● **DIRECTIONS**
Below are some records; copy each line in them that contains "Create".
▼
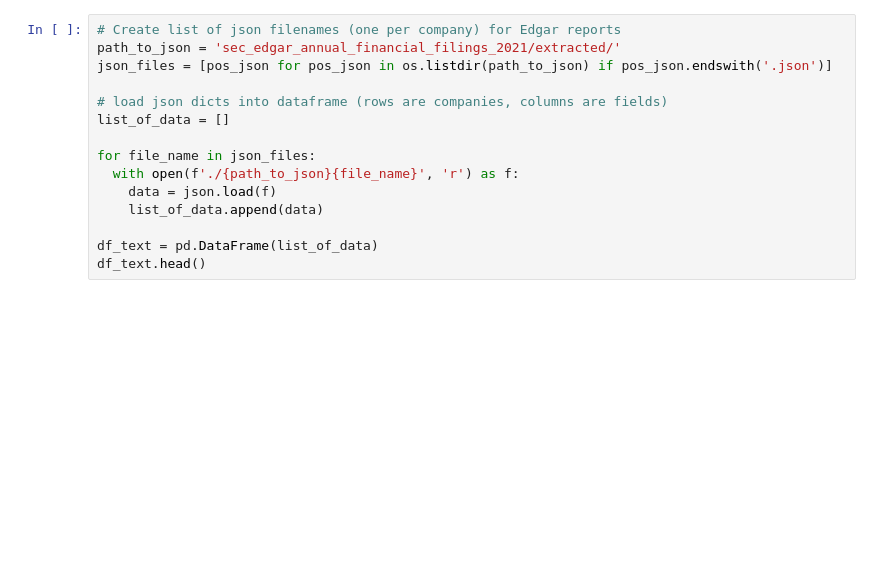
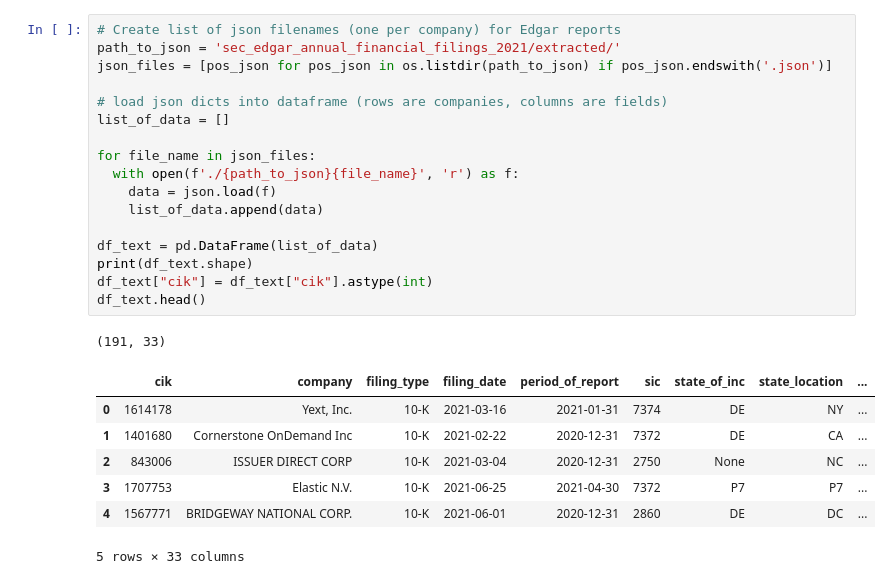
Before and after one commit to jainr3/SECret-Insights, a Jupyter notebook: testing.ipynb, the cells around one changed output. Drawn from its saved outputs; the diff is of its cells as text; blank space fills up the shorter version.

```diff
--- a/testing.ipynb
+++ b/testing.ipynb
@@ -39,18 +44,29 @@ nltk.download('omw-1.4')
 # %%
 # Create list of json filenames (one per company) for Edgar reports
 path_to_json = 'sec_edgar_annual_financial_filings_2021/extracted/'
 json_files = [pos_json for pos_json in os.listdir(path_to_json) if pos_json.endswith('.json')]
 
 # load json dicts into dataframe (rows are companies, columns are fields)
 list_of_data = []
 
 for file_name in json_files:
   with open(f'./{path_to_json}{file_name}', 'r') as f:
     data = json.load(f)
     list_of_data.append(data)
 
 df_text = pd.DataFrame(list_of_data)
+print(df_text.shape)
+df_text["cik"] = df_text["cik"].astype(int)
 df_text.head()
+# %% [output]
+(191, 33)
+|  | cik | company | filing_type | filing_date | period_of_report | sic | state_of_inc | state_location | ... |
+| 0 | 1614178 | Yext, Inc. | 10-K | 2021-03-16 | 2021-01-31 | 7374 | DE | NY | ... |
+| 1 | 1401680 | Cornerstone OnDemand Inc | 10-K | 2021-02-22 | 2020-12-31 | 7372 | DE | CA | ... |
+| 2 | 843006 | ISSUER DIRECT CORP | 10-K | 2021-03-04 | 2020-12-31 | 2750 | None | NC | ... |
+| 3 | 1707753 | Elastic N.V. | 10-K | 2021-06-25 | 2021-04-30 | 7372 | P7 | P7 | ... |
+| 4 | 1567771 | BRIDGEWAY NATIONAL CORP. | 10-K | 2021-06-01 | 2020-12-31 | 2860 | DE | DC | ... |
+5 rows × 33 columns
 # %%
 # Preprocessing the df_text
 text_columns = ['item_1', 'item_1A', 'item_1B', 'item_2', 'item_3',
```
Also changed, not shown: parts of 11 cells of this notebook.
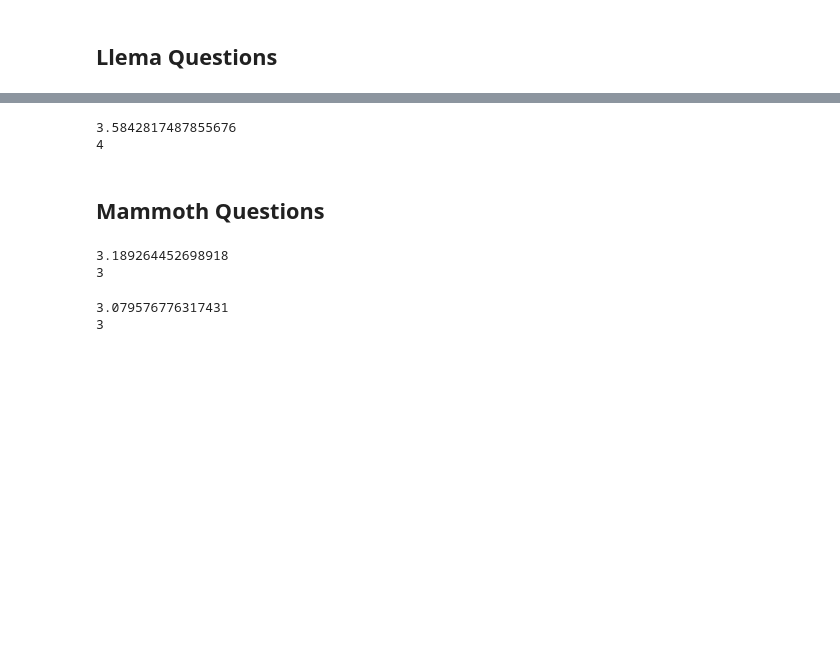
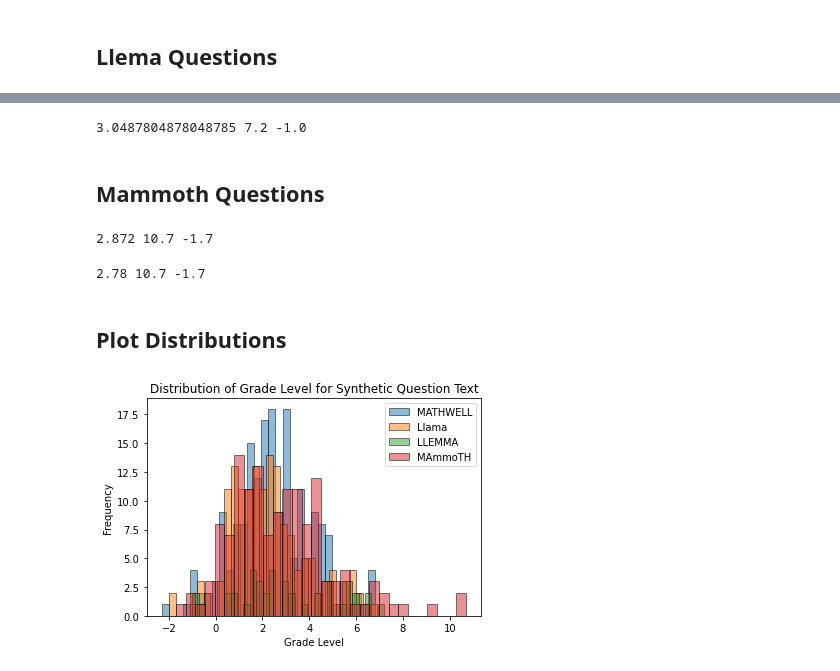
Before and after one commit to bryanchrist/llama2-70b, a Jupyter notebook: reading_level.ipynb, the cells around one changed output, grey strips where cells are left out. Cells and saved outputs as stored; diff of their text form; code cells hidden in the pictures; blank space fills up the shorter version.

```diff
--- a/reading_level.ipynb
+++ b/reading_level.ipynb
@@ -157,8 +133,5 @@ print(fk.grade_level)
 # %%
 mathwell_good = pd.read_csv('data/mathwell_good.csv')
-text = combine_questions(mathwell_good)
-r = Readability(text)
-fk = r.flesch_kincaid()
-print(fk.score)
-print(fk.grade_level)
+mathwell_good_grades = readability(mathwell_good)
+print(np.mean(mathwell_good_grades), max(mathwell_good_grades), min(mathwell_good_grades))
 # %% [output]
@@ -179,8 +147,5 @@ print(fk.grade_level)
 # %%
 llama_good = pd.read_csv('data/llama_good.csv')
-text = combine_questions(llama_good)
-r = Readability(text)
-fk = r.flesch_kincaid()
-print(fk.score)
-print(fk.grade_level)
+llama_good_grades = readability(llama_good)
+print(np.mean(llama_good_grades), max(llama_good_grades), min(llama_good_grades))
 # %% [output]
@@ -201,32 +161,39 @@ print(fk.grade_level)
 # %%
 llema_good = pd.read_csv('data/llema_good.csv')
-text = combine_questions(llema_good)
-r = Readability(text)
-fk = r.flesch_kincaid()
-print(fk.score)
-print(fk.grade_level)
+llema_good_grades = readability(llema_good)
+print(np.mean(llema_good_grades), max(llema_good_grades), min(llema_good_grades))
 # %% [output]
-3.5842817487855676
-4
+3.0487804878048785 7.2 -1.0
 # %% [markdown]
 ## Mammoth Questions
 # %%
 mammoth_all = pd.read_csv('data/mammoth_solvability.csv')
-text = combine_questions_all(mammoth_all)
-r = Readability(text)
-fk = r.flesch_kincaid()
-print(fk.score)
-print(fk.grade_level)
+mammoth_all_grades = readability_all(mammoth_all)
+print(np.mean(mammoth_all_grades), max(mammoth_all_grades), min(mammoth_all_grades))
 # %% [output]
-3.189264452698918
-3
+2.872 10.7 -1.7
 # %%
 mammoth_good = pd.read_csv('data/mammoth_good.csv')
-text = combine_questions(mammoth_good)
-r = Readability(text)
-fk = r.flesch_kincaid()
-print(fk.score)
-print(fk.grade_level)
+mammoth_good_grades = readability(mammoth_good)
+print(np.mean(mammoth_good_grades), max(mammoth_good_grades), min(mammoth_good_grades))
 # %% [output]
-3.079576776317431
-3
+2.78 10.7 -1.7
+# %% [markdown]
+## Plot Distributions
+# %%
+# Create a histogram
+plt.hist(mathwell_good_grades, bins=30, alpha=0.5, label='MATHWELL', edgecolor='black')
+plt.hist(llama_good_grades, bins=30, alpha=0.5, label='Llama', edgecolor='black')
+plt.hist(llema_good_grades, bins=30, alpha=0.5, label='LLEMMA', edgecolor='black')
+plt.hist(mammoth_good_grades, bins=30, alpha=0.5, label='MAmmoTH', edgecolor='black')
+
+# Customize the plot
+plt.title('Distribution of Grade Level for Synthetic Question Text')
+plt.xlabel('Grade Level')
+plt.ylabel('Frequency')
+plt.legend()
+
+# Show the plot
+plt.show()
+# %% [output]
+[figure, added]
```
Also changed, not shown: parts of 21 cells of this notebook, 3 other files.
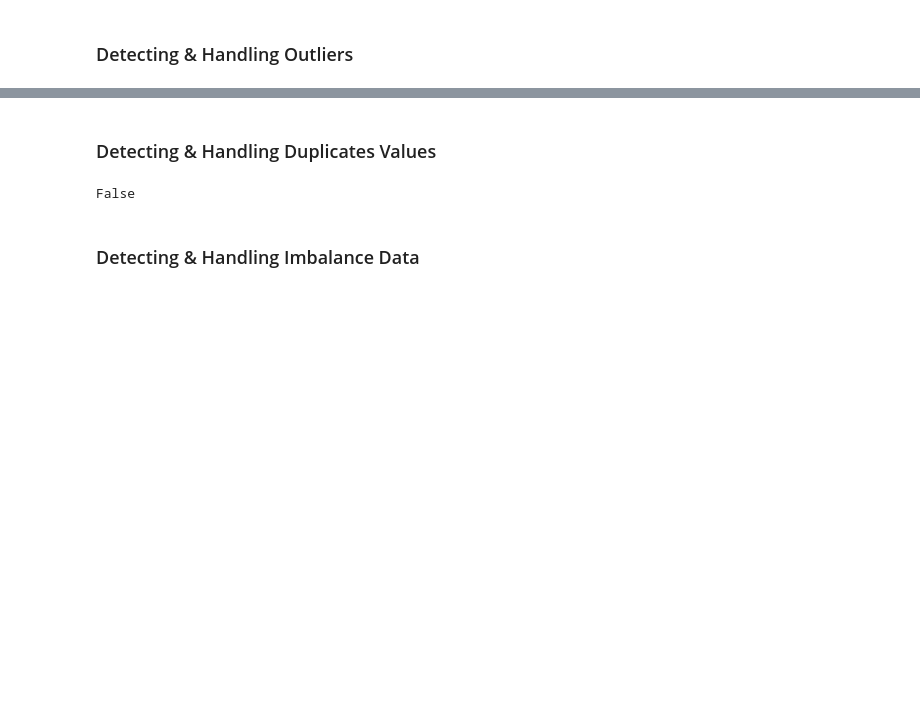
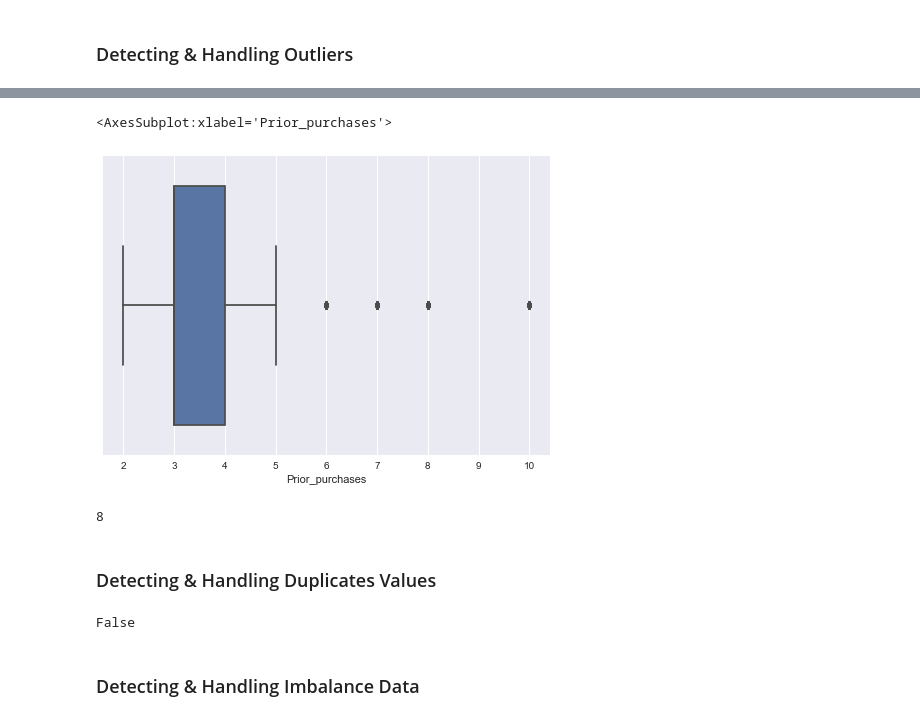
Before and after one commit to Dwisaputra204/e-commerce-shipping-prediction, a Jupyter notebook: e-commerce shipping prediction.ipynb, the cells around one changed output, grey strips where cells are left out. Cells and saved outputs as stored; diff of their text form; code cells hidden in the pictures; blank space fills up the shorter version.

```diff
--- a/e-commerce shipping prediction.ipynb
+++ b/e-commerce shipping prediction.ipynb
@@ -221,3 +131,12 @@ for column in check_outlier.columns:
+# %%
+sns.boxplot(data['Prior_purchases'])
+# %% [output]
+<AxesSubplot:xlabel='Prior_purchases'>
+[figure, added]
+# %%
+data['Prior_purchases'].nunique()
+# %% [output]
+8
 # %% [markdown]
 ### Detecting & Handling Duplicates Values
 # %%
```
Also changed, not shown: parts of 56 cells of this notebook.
▲
● **ANSWER TO THIS PROBLEM**
 # Create list of json filenames (one per company) for Edgar reports
+# Create a histogram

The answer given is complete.